Re: A pk is *both* a physical and a logical object.
Date: Fri, 13 Jul 2007 17:37:42 GMT
"paul c" <toledobythesea_at_oohay.ac> wrote in message
> David Cressey wrote:
> > Specifically, does Tutorial D have the concept of "primary key" in it?
> > so, how does it relate to relational theory? If not, how does it
> > the same problems that lead SQL practitioners to lean on the concept of
> > primary key?
> Here's a partial quote from TTM, 2nd edition, RM prescription 15 (sorry
> in advance for any typing errors of mine):
> "Note. Historically, it has been usual to insist that, at least in the
> case of real relvars, there be a distingished candidate key called the
> primary (italics) key. While this discipline might be useful in
> practice, we do not insist on it (and Tutorial D as defined in Chapter 5
> does not support it), because we regard the idea of making one candidate
> key somehow "more equal thant the others" as a psychological issue
> merely . Of course, we do not prohibit it either."
Thanks. I think there is a better word out there than "psychological", but I can't settle in one.
Your quote confirms my percetion of the relationship between primary keys and the relational model of data.
> ( refers to a CJ Date article - "The Primacy of Primary Keys: An
> Investigation.) TTM also repeats the usual properties, uniqueness and
> irreducibility and since the above is a TTM "prescription", I presume it
> goes beyond Tutorial D, whereas the A-algebra has no reference to keys
> of any kind.
And, I am told, the SQL standard does not mention indexes of any kind.
> Codd's 1970 paper is full of the term, but I find it's often echoing the
> IMS term of the same name, IMS being a hierarchical dbms that I was told
> pretty much everybody at IBM labs was paid to know and study. Here's
> some of what Codd had to say:
Thanks again. It's important to note, when looking over the 1970 paper, that Codd was explaining the unfamiliar by connecting back to the familiar, a very common approach to explaing new things.
> "1.2.2. Indexing Dependence. In the context of formatted
> data, an index is usually thought of as a purely
> performance-oriented component of the data representation.

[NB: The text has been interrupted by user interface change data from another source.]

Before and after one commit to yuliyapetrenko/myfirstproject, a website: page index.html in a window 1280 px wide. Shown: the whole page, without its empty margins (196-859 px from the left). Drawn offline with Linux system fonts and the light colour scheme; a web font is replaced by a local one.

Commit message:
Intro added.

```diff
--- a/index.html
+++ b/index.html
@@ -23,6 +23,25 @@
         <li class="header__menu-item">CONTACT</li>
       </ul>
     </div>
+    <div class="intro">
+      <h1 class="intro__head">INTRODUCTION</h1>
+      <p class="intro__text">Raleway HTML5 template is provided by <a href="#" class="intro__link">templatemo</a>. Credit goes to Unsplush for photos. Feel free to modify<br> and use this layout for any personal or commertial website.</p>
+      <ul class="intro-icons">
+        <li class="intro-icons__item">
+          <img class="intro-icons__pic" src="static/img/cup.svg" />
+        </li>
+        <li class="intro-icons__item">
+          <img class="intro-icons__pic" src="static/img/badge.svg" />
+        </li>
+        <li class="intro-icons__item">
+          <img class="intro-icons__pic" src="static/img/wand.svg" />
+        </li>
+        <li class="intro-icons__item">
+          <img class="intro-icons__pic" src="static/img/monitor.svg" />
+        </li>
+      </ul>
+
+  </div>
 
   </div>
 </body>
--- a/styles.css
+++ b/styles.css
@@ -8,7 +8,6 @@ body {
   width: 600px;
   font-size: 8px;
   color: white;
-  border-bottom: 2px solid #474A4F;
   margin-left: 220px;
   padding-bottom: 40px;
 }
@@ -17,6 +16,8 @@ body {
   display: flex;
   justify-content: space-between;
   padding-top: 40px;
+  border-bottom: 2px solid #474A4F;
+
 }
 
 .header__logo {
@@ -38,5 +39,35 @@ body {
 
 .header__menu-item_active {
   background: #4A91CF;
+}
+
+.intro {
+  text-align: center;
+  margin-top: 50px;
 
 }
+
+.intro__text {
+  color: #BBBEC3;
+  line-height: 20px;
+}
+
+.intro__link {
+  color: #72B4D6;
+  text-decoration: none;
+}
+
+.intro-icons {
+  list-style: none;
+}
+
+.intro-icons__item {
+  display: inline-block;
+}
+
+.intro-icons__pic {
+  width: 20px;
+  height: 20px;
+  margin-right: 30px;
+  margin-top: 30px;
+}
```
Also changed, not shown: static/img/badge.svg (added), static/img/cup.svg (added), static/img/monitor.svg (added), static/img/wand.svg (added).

> It tends to improve response to queries and updates
> and, at the same time, slow down response to insertions
> and deletions. From an informational standpoint, an index
> is a redundant component of the data representation. If a
> system uses indices at all and if it is to perform well in an
> environment with changing patterns of activity on the data
> bank, an ability to create and destroy indices from time to
> time will probably be necessary. The question then arises:
> Can application programs and terminal activities remain
> invariant as indices come and go?"
> (This point about a dependence that he wished to eliminate followed one
> about Ordering Dependence.)
> I remember IMS had another "key" called a "secondary key". Certainly
> years ago I know most programmers thought of it as a very clumsy index,
> usually added when an unforeseen query, what I think Codd called a
> symmetrical one, reared its ugly face. This all leads me to think that
> the "primary" adjective first appeared in either IBM's or some other
> vendor's hierarchical dbms'es. Whereas the term "key" was well
> entrenched from the late 1950's, when every programmer had to know
> peripheral hardware and be able to write programs that are today called
> device drivers. Lynn W who visits here sometimes might clarify my
> memory but as I recall, some tape drives had physical count blocks and
> when disks such as the Ramac came along, "key" physical blocks were
> added and some of the "ISAM" support was built into the hardware
> channels and devices, for example, cylinder searches. Whatever, it's
> for sure that programmers and everybody around those machines treated an
> index as synonomous with a key although the reverse wasn't always the
> case because some keys were direct pointers and some were hashes. I'm
> sure Honeywell, Burroughs, Sperry etc., had similar gizmos. (I think it
> was around this time that DEC and Wang were about to put the "BUNCH" of
> IBM competitors out of business, don't know much about their early
> machine peripherals.)
Just a historical side note: BUNCH was an acronym (or perhaps merely a hackronym.) It stood for Burroughs, Univac, National Cash Register, Control Data, and Honeywell. None of them were put out of business by DEC or Wang, as I recall. Rather, they were insufficiently differentiated from IBM to withstand the market pressure that IBM placed on them via their customers. I can't speak for Wang, but I would say DEC survived for as long as it did by appealing to subset of customers that had always been difficult for IBM to serve.
I remember in the 70s and 80s a large number of sites that has both IBM gear and DEC gear in their data center.
> Just my worm's-eye view. That's enough memory lane for me for today.
\ Received on Fri Jul 13 2007 - 19:37:42 CEST